What the exercise asks: Say how many lines below contain the word "seuYacc". The number is the entire reply.

Records shown:
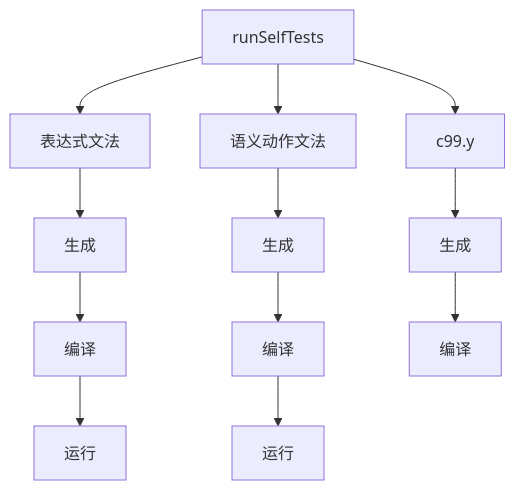
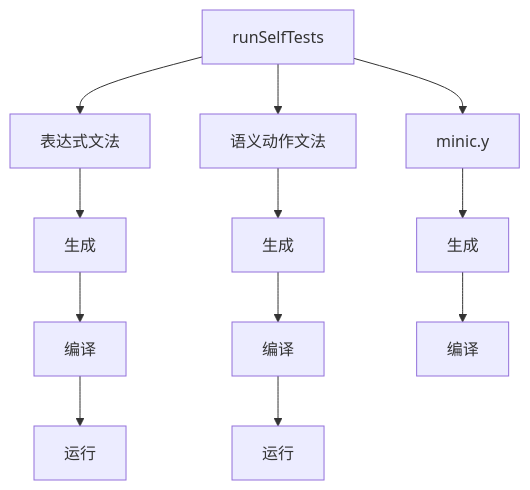
Before and after one commit to prestige12138/seuCompiler: the fourth of 5 diagrams in seuYacc/docs/DEPENDENCY_GRAPH.md, drawn with Mermaid. The commit also changed 21 other files, not shown here.

````diff
--- a/seuYacc/docs/DEPENDENCY_GRAPH.md
+++ b/seuYacc/docs/DEPENDENCY_GRAPH.md
@@ -73,17 +73,17 @@
 ```mermaid
 flowchart TD
     T0[runSelfTests] --> T1[表达式文法]
     T0 --> T2[语义动作文法]
-    T0 --> T3[c99.y]
+    T0 --> T3[minic.y]
 
     T1 --> T1A[生成]
     T1A --> T1B[编译]
     T1B --> T1C[运行]
 
     T2 --> T2A[生成]
     T2A --> T2B[编译]
     T2B --> T2C[运行]
 
     T3 --> T3A[生成]
     T3A --> T3B[编译]
 ```
````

Worked solution: 3